_Exercise objective:_
Nothing in the records should be changed in the copy, though the pictures must be left out.

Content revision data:
++++++

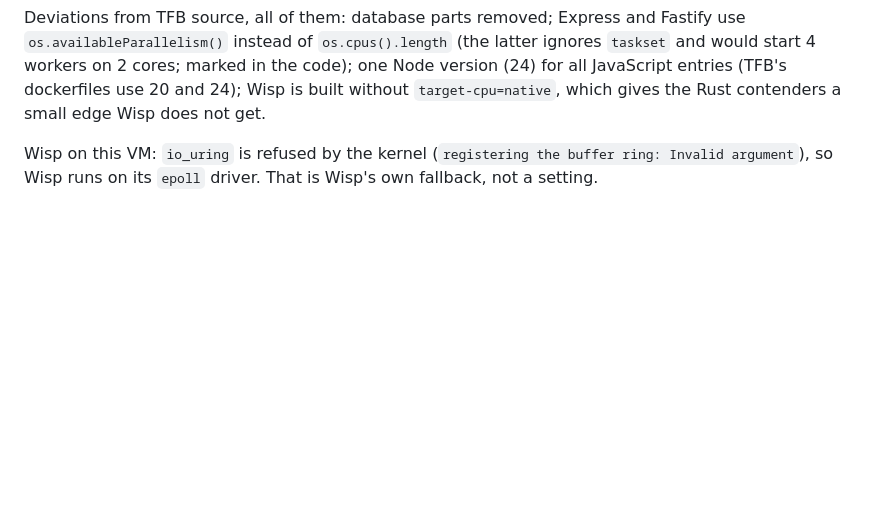
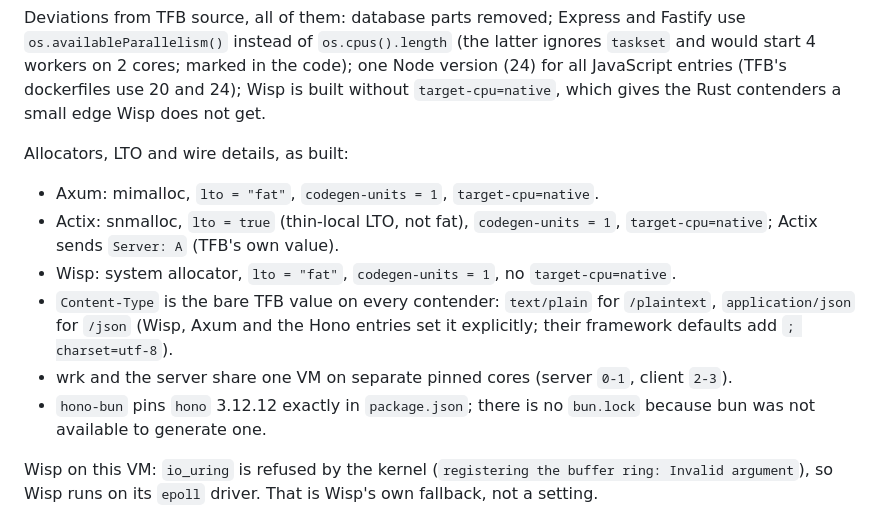
Before and after one commit to wyziedevs/wisp, a Markdown page: bench/tfb/RESULTS.md, the part around the change. Drawn GitHub-style; blank space fills up the shorter version.

Commit message:
TFB results: document allocators, LTO, target-cpu and pinning

```diff
--- a/bench/tfb/RESULTS.md
+++ b/bench/tfb/RESULTS.md
@@ -79,6 +79,16 @@ Deviations from TFB source, all of them: database parts removed; Express and Fas
 4 workers on 2 cores; marked in the code); one Node version (24) for all JavaScript entries
 (TFB's dockerfiles use 20 and 24); Wisp is built without `target-cpu=native`, which gives the Rust
 contenders a small edge Wisp does not get.
+
+Allocators, LTO and wire details, as built:
+
+- Axum: mimalloc, `lto = "fat"`, `codegen-units = 1`, `target-cpu=native`.
+- Actix: snmalloc, `lto = true` (thin-local LTO, not fat), `codegen-units = 1`, `target-cpu=native`; Actix sends `Server: A` (TFB's own value).
+- Wisp: system allocator, `lto = "fat"`, `codegen-units = 1`, no `target-cpu=native`.
+- `Content-Type` is the bare TFB value on every contender: `text/plain` for `/plaintext`, `application/json` for `/json`
+  (Wisp, Axum and the Hono entries set it explicitly; their framework defaults add `; charset=utf-8`).
+- wrk and the server share one VM on separate pinned cores (server `0-1`, client `2-3`).
+- `hono-bun` pins `hono` 3.12.12 exactly in `package.json`; there is no `bun.lock` because bun was not available to generate one.
 
 Wisp on this VM: `io_uring` is refused by the kernel (`registering the buffer ring: Invalid
 argument`), so Wisp runs on its `epoll` driver. That is Wisp's own fallback, not a setting.
```
Also changed, not shown: bench/tfb/RESULTS.template.md (+10 -0 lines).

++++++

_Answer box:_
Before and after one commit to wyziedevs/wisp, a Markdown page: bench/tfb/RESULTS.md, the part around the change. Drawn GitHub-style; blank space fills up the shorter version.

Commit message:
TFB results: document allocators, LTO, target-cpu and pinning

```diff
--- a/bench/tfb/RESULTS.md
+++ b/bench/tfb/RESULTS.md
@@ -79,6 +79,16 @@ Deviations from TFB source, all of them: database parts removed; Express and Fas
 4 workers on 2 cores; marked in the code); one Node version (24) for all JavaScript entries
 (TFB's dockerfiles use 20 and 24); Wisp is built without `target-cpu=native`, which gives the Rust
 contenders a small edge Wisp does not get.
+
+Allocators, LTO and wire details, as built:
+
+- Axum: mimalloc, `lto = "fat"`, `codegen-units = 1`, `target-cpu=native`.
+- Actix: snmalloc, `lto = true` (thin-local LTO, not fat), `codegen-units = 1`, `target-cpu=native`; Actix sends `Server: A` (TFB's own value).
+- Wisp: system allocator, `lto = "fat"`, `codegen-units = 1`, no `target-cpu=native`.
+- `Content-Type` is the bare TFB value on every contender: `text/plain` for `/plaintext`, `application/json` for `/json`
+  (Wisp, Axum and the Hono entries set it explicitly; their framework defaults add `; charset=utf-8`).
+- wrk and the server share one VM on separate pinned cores (server `0-1`, client `2-3`).
+- `hono-bun` pins `hono` 3.12.12 exactly in `package.json`; there is no `bun.lock` because bun was not available to generate one.
 
 Wisp on this VM: `io_uring` is refused by the kernel (`registering the buffer ring: Invalid
 argument`), so Wisp runs on its `epoll` driver. That is Wisp's own fallback, not a setting.
```
Also changed, not shown: bench/tfb/RESULTS.template.md (+10 -0 lines).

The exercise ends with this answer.